- Ambivalent wise ones help us to see the light in darkness and vice versa. My St. Oran is one of these figures, half-pagan, half-Christian, bridging the gap between with a willingness to found the change.
- So many animal familiars from in Native American myth whose earthly nature and ways are instructive—Crow, Bear, Coyote, Orca, Eagle.
- The poets we read growing up took root in our inner ear and sing on from there. You have yours; I have mine. We share a rich tradition and add to it with our own work. Rilke’s Sonnets to Orpheus are both a creative explosion and powerful channeling of poetry’s source, which tradition traces back to Orpheus, first singer:
A tree ascended there. Oh pure transcendence!
Oh Orpheus sings! Oh tall tree in the ear!
And all things hushed. Yet even in that silence
a new beginning, beckoning, change appeared.
Creatures of stillness crowded from the bright
unbound forest, out of their lairs and nests;
and it was not from any dullness, not
from fear, that they were so quiet in themselves,
but from simply listening. Bellow, roar, shriek
seemed small inside their hearts. And where there had been
just a makeshift hut to receive the music,
a shelter nailed up out of their darkest longing,
with an entryway that shuddered in the wind—
you built a temple deep inside their hearing.
—translated Stephen Mitchell
- Ghosts are mentors. My dead are just beyond the edge of thought, beckoning toward distant conclusions or coming to me for creative warmth.
- When you think about it, fire is a mentor, too. Why else do we stare so fixedly into it, awaiting something—sleep, news, omens? What do we learn about ourselves from these wildfires, and how does such instruction matter?

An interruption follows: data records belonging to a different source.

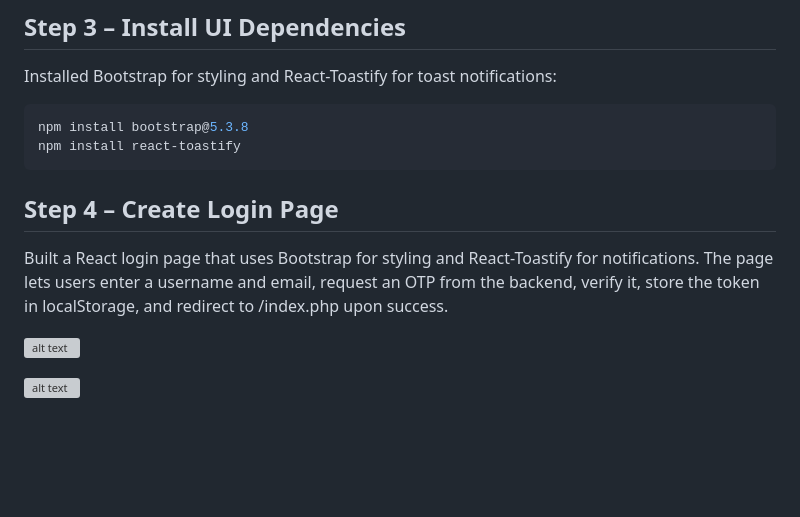
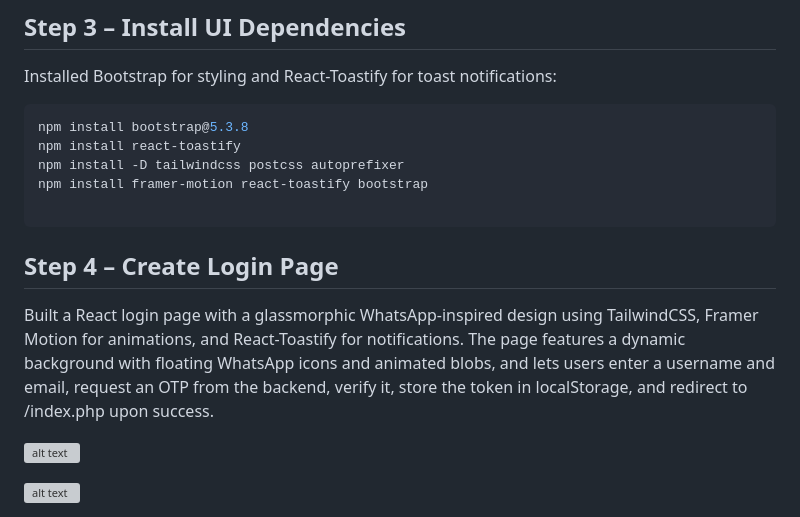
Before and after one commit to Daniel-Grounin/home-test-v1.1, a Markdown page: README.md, the part around the change. Drawn GitHub-style; blank space fills up the shorter version; grey boxes are pictures that could not be loaded.

Commit message:
Update README.md
Added ui install upadated into readme file, due to new login styling

````diff
--- a/README.md
+++ b/README.md
@@ -25,12 +25,15 @@ Installed Bootstrap for styling and React-Toastify for toast notifications:
 ```bash
 npm install bootstrap@5.3.8
 npm install react-toastify
+npm install -D tailwindcss postcss autoprefixer
+npm install framer-motion react-toastify bootstrap
+
 ```
 
 ## Step 4 – Create Login Page
 
-Built a React login page that uses Bootstrap for styling and React-Toastify for notifications.
-The page lets users enter a username and email, request an OTP from the backend, verify it, store the token in localStorage, and redirect to /index.php upon success.
+Built a React login page with a glassmorphic WhatsApp-inspired design using TailwindCSS, Framer Motion for animations, and React-Toastify for notifications. </br>
+The page features a dynamic background with floating WhatsApp icons and animated blobs, and lets users enter a username and email, request an OTP from the backend, verify it, store the token in localStorage, and redirect to /index.php upon success.
 
 ![alt text](client/public/app-gif.gif)
 
````
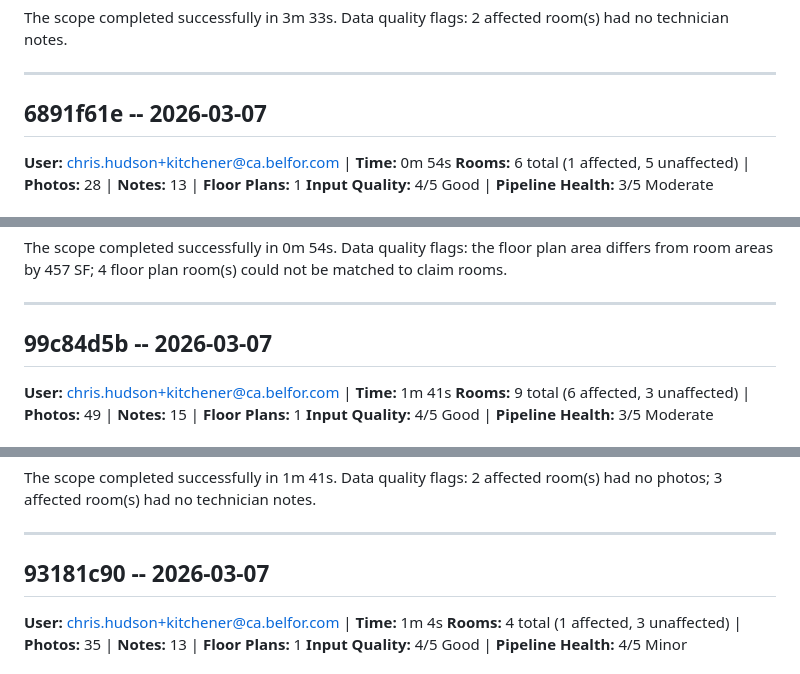
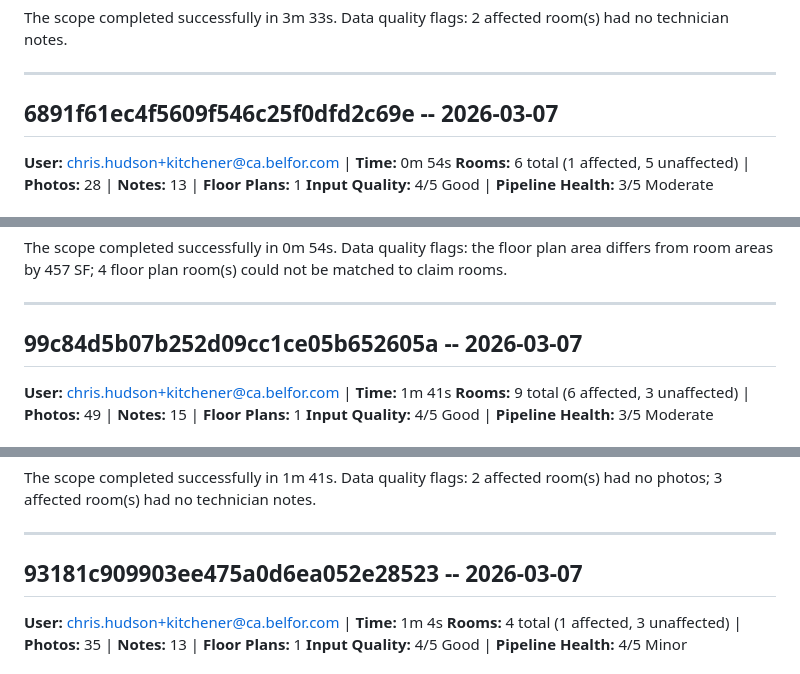
Before and after one commit to DisasterPro/mit-scope-reports, a Markdown page: docs/scope-eval-all-runs.md, 3 parts joined by grey strips. GitHub-like rendering.

```diff
--- a/docs/scope-eval-all-runs.md
+++ b/docs/scope-eval-all-runs.md
@@ -146,7 +146,7 @@ The scope completed successfully in 3m 33s. Data quality flags: 2 affected room(
 
 ---
 
-## 6891f61e -- 2026-03-07
+## 6891f61ec4f5609f546c25f0dfd2c69e -- 2026-03-07
 
 **User:** chris.hudson+kitchener@ca.belfor.com | **Time:** 0m 54s
 **Rooms:** 6 total (1 affected, 5 unaffected) | **Photos:** 28 | **Notes:** 13 | **Floor Plans:** 1
@@ -174,7 +174,7 @@ The scope completed successfully in 0m 54s. Data quality flags: the floor plan a
 
 ---
 
-## 99c84d5b -- 2026-03-07
+## 99c84d5b07b252d09cc1ce05b652605a -- 2026-03-07
 
 **User:** chris.hudson+kitchener@ca.belfor.com | **Time:** 1m 41s
 **Rooms:** 9 total (6 affected, 3 unaffected) | **Photos:** 49 | **Notes:** 15 | **Floor Plans:** 1
@@ -202,7 +202,7 @@ The scope completed successfully in 1m 41s. Data quality flags: 2 affected room(
 
 ---
 
-## 93181c90 -- 2026-03-07
+## 93181c909903ee475a0d6ea052e28523 -- 2026-03-07
 
 **User:** chris.hudson+kitchener@ca.belfor.com | **Time:** 1m 4s
 **Rooms:** 4 total (1 affected, 3 unaffected) | **Photos:** 35 | **Notes:** 13 | **Floor Plans:** 1
```
Also changed, not shown: other parts of docs/scope-eval-all-runs.md (+47 -47 lines).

- There is instruction in climate change we can channel. I’ll never forget the sound of Hurricane Irma whipping around our house at 1 AM– a keening icy voice immensely strong and old. It could have been Thor, god of the north wind, or the year 2050 when this sort of storm breaks the world into the next.
Our times are dark indeed. For this week’s challenge, let’s write about mentors. Can these wise ones help with times like these? Can they rally and nourish a forwarding center? What are the figures, from myth and mystery, from the animal world and our dead, from prehistoric depths and personal history, who can tell us something important about going forward?